### Goal of the exercise
Could you set down every record exactly as it appears?

---------- Information provided

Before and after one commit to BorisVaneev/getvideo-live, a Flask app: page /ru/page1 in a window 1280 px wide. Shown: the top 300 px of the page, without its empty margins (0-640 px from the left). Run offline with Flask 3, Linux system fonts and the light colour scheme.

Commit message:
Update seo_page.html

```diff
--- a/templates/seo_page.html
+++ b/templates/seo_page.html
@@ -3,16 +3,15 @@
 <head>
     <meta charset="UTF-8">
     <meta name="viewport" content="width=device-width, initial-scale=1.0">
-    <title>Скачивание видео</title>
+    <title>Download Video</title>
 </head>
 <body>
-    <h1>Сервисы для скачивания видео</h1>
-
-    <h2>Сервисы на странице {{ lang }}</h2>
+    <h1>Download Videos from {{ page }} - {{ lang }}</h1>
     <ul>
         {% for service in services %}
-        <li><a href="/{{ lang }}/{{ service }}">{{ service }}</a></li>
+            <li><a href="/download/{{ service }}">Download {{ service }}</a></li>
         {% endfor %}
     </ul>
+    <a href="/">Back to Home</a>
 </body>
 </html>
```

--------------------

### Exercise solution
Before and after one commit to BorisVaneev/getvideo-live, a Flask app: page /ru/page1 in a window 1280 px wide. Shown: the top 300 px of the page, without its empty margins (0-640 px from the left). Run offline with Flask 3, Linux system fonts and the light colour scheme.

Commit message:
Update seo_page.html

```diff
--- a/templates/seo_page.html
+++ b/templates/seo_page.html
@@ -3,16 +3,15 @@
 <head>
     <meta charset="UTF-8">
     <meta name="viewport" content="width=device-width, initial-scale=1.0">
-    <title>Скачивание видео</title>
+    <title>Download Video</title>
 </head>
 <body>
-    <h1>Сервисы для скачивания видео</h1>
-
-    <h2>Сервисы на странице {{ lang }}</h2>
+    <h1>Download Videos from {{ page }} - {{ lang }}</h1>
     <ul>
         {% for service in services %}
-        <li><a href="/{{ lang }}/{{ service }}">{{ service }}</a></li>
+            <li><a href="/download/{{ service }}">Download {{ service }}</a></li>
         {% endfor %}
     </ul>
+    <a href="/">Back to Home</a>
 </body>
 </html>
```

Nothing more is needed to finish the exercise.